A total of 2836 healthcare professionals matched for profession, tenure and working hours.

Primary and secondary outcome measures

The validated versions of the Belgian and Palestinian Hospital Survey on Patient Safety Culture were used. An exploratory factor analysis was conducted. Reliability was tested using Cronbach’s alpha (α). In this study, we examined the specific predictive value of the PSC dimensions and its self-reported outcome measures across different cultures and countries. Hierarchical regression and bivariate analyses were performed.

Results

Eight PSC dimensions and four PSC self-reported outcomes were distinguished in both countries. Cronbach’s α was α≥0.60. Significant correlations were found between PSC dimensions and its self-reported outcome (p value range <0.05 to <0.001). Hierarchical regression analyses showed overall perception of safety was highly predicted by hospital management support in Palestine (β=0.16, p<0.001) and staffing in Belgium (β=0.24, p<0.001). The frequency of events was largely predicted by feedback and communication in both countries (Palestine: β=0.24, p<0.001; Belgium: β=0.35, p<0.001). Overall grade for patient safety was predicted by organisational learning in Palestine (β=0.19, p<0.001) and staffing in Belgium (β=0.19, p<0.001). Number of events reported was predicted by staffing in Palestine (β=–0.20, p<0.001) and feedback and communication in Belgium (β=0.11, p<0.01).

Conclusion

To promote patient safety in Palestine and Belgium, staffing and communication regarding errors should be improved in both countries. Initiatives to improve hospital management support and establish constructive learning systems would be especially beneficial for patient safety in Palestine. Future research should address the association between safety culture and hard patient safety measures such as patient outcomes.
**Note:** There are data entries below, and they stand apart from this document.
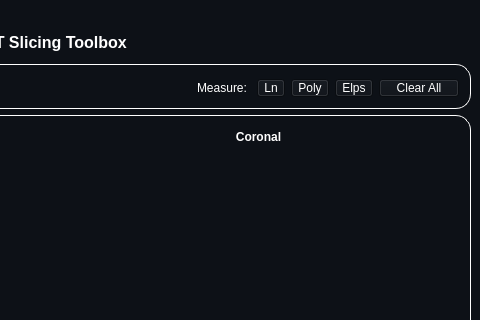
This is resources/MainWindow.ui in mo-gaafar/CT-slicing-toolbox as Qt 5 draws it before an edit; both pictures show x 370 to 850 and y 0 to 320 of the 850 by 566 pixel window. The edited form follows.
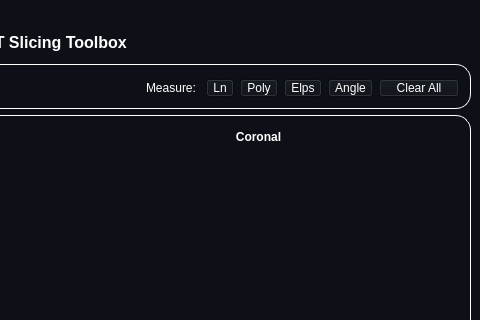
This is the edited form. Icons and pictures are not drawn. Custom widgets are drawn as their Qt base class.

Patch:
```diff
--- a/resources/MainWindow.ui
+++ b/resources/MainWindow.ui
@@ -246,6 +246,16 @@
          </property>
         </widget>
        </item>
+       <item>
+        <widget class="QToolButton" name="angle">
+         <property name="text">
+          <string>Angle</string>
+         </property>
+         <property name="checkable">
+          <bool>true</bool>
+         </property>
+        </widget>
+       </item>
        <item>
         <widget class="QPushButton" name="clear">
          <property name="text">
```
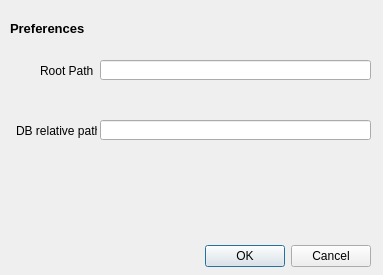
Before: the Qt Designer form RudoManager_prefs.ui in rulosmuchos/RudoManager, drawn with Qt 5.
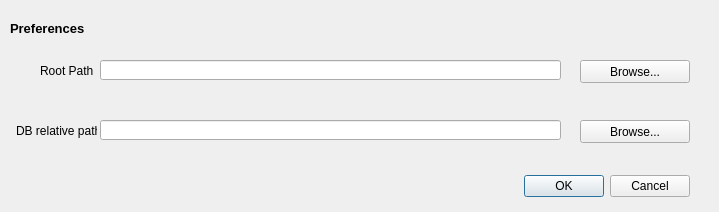
After: the same form once the commit is applied.

Patch:
```diff
--- a/RudoManager_prefs.ui
+++ b/RudoManager_prefs.ui
@@ -6,8 +6,8 @@
    <rect>
     <x>0</x>
     <y>0</y>
-    <width>383</width>
-    <height>275</height>
+    <width>719</width>
+    <height>212</height>
    </rect>
   </property>
   <property name="windowTitle">
@@ -20,8 +20,8 @@
    <property name="geometry">
     <rect>
      <x>30</x>
-     <y>240</y>
-     <width>341</width>
+     <y>170</y>
+     <width>660</width>
      <height>32</height>
     </rect>
    </property>
@@ -37,7 +37,7 @@
     <rect>
      <x>100</x>
      <y>60</y>
-     <width>271</width>
+     <width>461</width>
      <height>20</height>
     </rect>
    </property>
@@ -50,7 +50,7 @@
     <rect>
      <x>100</x>
      <y>120</y>
-     <width>271</width>
+     <width>461</width>
      <height>20</height>
     </rect>
    </property>
@@ -107,6 +107,32 @@
     <string>DB relative path</string>
    </property>
   </widget>
+  <widget class="QPushButton" name="rootBrowseButton">
+   <property name="geometry">
+    <rect>
+     <x>580</x>
+     <y>60</y>
+     <width>110</width>
+     <height>23</height>
+    </rect>
+   </property>
+   <property name="text">
+    <string>Browse...</string>
+   </property>
+  </widget>
+  <widget class="QPushButton" name="dbBrowseButton">
+   <property name="geometry">
+    <rect>
+     <x>580</x>
+     <y>120</y>
+     <width>110</width>
+     <height>23</height>
+    </rect>
+   </property>
+   <property name="text">
+    <string>Browse...</string>
+   </property>
+  </widget>
  </widget>
  <resources/>
  <connections>
```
Click here to view the full article which appeared in BMJ Open